HOUSTON – Residents at Floy Dyer Manor Extended Care in Houston will have a new piece of artwork to enjoy.
A painting of an angel is now hanging in the entryway thanks to a partnership between John and Peggy Walden and Candace Stephenson.
Stephenson created the artwork at the T.K. Martin Center for Technology at Mississippi State University and displayed it during the MSU/Chickasaw County Extenion’s Art in the Park event in Houston in 2012. It was purchased by John and Peggy Walden, who are affiliated with the Extension office through the Master Gardener’s program.
The Waldens donated the painting to the nursing facility Oct. 22 during this year’s Art in the Park event with Stephenson on hand for the presentation.
“We want to donate this piece of art to the hospital on behalf of the Master Gardeners,” John Walden said. “The significance is that even though someone may have disabilities, what gives all of us our abilities is hope. And Candace is a great example of that.”
Stephenson has cerebral palsy and has been involved with the T.K. Martin Center which assists people with disabilities in creating art and displaying it for sale.
The angel painting, titled “Sweet Spirit,” is just one of her creations.
“My mom brings me once a month to art and I never really have a mind set,” Stephenson said. “(I use) all different techniques and supplies to do angels and bright colors, bubbly.”
Stephenson said her time at the T.K. Martin Center is a stress reducer.
“We all live such structured lives and you have to,” Stephenson said. “When I’m there for a couple of hours, I don’t have to.”
Stephenson received her bachelor’s degree in Education and her master’s degree in French, both from MSU and stays involved with the Center and campus.

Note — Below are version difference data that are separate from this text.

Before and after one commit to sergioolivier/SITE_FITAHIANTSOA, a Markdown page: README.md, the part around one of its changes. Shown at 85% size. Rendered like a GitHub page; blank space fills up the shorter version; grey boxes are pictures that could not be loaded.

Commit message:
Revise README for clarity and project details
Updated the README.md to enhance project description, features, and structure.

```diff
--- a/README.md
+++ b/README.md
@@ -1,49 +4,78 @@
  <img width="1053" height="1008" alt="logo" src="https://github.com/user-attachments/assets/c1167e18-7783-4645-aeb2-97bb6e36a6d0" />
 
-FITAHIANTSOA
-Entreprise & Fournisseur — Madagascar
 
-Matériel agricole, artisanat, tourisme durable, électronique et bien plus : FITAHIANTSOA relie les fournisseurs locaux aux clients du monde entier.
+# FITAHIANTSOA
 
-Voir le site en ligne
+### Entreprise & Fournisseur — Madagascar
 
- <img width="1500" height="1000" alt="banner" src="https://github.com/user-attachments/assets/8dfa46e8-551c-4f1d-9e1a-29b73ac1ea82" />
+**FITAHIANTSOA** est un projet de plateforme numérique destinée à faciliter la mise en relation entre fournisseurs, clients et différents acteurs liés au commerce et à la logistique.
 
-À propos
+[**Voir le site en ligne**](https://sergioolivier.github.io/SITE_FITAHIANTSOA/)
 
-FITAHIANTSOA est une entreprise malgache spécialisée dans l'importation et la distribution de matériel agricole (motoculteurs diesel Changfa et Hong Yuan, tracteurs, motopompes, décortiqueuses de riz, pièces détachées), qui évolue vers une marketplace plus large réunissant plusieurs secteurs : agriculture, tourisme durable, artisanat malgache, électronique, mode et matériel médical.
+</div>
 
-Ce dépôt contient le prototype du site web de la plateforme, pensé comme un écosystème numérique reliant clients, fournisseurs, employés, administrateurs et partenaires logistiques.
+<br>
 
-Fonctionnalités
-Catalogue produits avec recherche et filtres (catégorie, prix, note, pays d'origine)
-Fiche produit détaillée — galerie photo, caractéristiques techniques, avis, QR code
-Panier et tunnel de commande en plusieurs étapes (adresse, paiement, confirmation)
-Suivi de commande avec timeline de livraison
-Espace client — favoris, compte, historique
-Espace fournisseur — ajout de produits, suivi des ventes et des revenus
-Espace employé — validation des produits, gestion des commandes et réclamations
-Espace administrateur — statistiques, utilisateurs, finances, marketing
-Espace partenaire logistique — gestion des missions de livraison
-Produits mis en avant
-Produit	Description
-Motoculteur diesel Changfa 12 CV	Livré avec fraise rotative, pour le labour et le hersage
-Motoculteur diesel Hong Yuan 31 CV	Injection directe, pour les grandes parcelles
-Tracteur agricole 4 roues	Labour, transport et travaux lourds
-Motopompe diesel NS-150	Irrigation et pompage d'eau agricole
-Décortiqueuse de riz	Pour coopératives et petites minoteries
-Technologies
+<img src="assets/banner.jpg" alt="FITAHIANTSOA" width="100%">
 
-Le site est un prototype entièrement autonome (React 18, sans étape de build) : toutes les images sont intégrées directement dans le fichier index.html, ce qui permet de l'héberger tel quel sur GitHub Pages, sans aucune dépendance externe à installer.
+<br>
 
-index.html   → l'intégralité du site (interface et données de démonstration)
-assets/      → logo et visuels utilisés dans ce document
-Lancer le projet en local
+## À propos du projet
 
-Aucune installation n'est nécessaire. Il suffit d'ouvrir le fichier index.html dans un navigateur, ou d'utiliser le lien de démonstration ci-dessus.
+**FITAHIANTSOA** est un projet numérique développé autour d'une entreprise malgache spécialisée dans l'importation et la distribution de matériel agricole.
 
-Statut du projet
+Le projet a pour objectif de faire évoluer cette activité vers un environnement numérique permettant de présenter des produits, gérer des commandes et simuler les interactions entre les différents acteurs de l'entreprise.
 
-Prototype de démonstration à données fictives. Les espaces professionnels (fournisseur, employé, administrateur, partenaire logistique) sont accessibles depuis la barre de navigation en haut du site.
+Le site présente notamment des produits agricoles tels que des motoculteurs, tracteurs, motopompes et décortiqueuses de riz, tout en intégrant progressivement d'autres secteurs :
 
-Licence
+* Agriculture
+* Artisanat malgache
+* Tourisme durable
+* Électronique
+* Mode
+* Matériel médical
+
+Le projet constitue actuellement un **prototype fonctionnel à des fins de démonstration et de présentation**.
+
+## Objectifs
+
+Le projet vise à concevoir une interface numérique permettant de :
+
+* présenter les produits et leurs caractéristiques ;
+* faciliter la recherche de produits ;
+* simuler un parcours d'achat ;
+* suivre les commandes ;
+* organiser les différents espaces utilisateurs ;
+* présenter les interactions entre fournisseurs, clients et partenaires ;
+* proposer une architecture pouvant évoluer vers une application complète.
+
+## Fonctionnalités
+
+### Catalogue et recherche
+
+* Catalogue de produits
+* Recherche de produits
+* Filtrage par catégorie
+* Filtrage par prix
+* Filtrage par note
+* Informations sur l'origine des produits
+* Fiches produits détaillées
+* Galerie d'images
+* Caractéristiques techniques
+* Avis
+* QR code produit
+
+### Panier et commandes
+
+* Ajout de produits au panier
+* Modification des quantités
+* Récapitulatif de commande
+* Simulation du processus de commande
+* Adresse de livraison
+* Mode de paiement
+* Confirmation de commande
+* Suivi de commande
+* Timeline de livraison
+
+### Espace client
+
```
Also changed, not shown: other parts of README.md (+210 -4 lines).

“T.K. Martin is like a second family,” Stephenson said. “It’s my second home. I worked there while I was in school and now I just hang around. They can’t get rid of me.”
Judy Duncan, coordinator for the Art in the Park event said it’s not an issue.
“We can’t get rid of her and we don’t want to,” Duncan laughed.
Linda Boutwell, Director of Floy Dyer, received the donated painting with thanks.
“A lot of people come to our facility for rehab and this will give them inspiration,” Boutwell said.